The government said it has raised $40 million by borrowing from Old Mutual and the National Social Security Authority (NSSA) to help fund this Saturday’s referendum.
Finance minister Tendai Biti said on Monday they were able to raise the funds through a “voluntary bond” sold to Old Mutual Plc’s local unit and NSSA. Zimbabweans will vote on Saturday in a referendum on a draft constitution, a crucial step toward a general election expected around July.
The government has been struggling to raise money to fund the presidential and parliamentary elections that require $132 million.
Biti said treasury has so far released $31m to print ballot papers, buy indelible voting ink and for the transport and training of 70,000 polling officers. The Minister said things are ‘excruciatingly tight’ in funding the referendum and election, which are just a few months apart, but remained optimistic that ‘Zimbabwe will hold a successful referendum.’
Economic analyst Bekithemba Mhlanga told SW Radio Africa that what government has done was simply approach the two well-resourced companies and asked for funds.
‘This is a special debt where government has gone to Old Mutual and NSSA to say can you borrow us $40 million and guarantee that you will get your money back at an interest rate of 7 percent,’ Mhlanga said.

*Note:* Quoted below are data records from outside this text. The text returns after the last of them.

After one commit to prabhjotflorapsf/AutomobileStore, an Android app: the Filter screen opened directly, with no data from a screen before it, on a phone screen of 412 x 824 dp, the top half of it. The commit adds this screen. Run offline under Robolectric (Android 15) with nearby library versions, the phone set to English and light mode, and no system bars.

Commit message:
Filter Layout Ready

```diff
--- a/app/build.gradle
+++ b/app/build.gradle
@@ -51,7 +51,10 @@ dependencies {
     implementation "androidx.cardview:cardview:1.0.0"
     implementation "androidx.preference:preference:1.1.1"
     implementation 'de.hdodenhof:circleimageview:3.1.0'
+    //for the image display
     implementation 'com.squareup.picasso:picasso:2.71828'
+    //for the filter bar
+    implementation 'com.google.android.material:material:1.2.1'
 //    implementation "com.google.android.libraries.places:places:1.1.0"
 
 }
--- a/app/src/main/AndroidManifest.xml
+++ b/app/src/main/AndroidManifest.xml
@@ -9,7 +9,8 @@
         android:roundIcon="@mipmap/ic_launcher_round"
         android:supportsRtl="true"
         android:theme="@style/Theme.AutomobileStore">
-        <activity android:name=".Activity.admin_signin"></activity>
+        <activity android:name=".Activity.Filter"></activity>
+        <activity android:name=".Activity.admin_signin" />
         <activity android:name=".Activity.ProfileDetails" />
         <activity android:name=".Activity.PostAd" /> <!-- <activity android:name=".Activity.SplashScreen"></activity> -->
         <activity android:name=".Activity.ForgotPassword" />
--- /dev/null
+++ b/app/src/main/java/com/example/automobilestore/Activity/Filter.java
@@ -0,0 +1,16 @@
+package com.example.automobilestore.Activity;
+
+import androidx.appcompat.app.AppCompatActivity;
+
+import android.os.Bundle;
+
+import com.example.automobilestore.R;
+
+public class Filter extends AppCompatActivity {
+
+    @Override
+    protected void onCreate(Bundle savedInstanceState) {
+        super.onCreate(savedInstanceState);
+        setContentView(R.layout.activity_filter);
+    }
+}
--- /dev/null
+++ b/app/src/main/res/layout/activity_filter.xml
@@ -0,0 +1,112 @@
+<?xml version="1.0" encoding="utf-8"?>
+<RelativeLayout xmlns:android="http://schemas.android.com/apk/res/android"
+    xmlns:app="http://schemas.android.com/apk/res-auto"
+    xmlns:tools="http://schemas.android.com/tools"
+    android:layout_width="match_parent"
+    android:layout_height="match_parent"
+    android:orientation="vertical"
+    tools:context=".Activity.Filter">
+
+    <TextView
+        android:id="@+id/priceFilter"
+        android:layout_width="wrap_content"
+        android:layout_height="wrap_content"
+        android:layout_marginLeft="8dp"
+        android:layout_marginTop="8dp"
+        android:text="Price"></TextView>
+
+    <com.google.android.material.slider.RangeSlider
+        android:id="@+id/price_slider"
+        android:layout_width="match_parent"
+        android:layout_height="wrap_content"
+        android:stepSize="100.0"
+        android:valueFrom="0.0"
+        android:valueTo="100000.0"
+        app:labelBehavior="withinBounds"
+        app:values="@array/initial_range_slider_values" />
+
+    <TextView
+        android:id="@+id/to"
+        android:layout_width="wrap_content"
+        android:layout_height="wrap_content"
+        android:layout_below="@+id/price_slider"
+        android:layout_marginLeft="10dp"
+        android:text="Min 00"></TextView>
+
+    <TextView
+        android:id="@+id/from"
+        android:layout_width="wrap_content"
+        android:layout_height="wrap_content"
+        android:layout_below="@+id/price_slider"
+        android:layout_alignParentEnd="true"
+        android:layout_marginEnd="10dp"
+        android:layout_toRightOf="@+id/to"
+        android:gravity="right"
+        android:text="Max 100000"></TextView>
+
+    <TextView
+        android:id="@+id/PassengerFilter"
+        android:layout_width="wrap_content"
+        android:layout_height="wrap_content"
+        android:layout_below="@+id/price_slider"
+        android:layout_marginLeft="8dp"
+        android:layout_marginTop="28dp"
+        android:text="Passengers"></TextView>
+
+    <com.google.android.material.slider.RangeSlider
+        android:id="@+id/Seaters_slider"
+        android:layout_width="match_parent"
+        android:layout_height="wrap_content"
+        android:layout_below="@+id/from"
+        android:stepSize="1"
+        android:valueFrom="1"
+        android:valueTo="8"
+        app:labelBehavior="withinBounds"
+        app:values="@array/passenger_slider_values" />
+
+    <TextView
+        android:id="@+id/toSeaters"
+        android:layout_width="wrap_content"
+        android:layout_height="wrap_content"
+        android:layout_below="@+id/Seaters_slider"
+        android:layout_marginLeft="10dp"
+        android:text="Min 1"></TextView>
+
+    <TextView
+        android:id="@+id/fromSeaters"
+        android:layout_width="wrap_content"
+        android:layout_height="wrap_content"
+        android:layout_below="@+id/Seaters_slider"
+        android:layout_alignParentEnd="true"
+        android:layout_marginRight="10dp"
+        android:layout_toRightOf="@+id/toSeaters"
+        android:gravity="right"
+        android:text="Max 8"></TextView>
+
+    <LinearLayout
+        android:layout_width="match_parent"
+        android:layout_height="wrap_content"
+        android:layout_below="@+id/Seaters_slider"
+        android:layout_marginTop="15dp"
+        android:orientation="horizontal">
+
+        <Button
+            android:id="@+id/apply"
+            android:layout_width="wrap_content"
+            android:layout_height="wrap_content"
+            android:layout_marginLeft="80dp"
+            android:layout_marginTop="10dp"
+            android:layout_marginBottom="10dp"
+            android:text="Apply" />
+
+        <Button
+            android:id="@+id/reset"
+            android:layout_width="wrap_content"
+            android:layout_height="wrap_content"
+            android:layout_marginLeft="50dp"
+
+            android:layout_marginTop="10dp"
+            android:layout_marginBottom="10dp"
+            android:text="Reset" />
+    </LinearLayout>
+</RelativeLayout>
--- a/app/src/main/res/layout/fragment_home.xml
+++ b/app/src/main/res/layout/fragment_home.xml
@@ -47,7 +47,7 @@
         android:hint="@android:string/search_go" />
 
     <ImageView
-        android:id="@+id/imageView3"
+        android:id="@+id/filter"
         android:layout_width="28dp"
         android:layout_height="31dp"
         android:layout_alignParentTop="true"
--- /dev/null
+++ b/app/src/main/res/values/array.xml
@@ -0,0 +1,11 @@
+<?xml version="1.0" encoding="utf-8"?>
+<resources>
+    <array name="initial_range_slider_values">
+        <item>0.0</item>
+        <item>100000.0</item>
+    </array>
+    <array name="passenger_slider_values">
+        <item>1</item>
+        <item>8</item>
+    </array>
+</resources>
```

The economic analyst explained that the deal allows government to start its repayments after a year-long grace period.
‘It is clear the government has failed to raise enough money for the referendum and elections and therefore this has forced them to go to the two pension funds to raise income for the Saturday vote,’ Mhlanga added.
Some questions will be raised as to why Biti sought help from Old Mutual, which was recently criticized by Roy Bennett, the MDC-T treasurer-general, for its involvement in the diamond sector.
Old Mutual is an indirect shareholder in the Mbada diamond mining firm, one of the companies in a joint venture with the Zimbabwe Mining Development Corporation in Marange. The ZMDC in turn is on the European list of targeted sanctions, because of its links to the Mugabe regime.
Although Old Mutual has defended its position, serious concerns have been raised about the group’s involvement in a trade that human rights defenders believe is propping up the Mugabe regime.
It is for this reason that a UK parliamentarian has called for an investigation into Old Mutual’s role in Marange. MP Kate Hoey has said that Old Mutual needs to be probed for its working relationship with a company on the sanctions list.
Bennett has also warned that the diamond sector remains under ZANU PF control and the profits that are not benefiting Zimbabweans are instead being used to help cleanse the party’s reputation.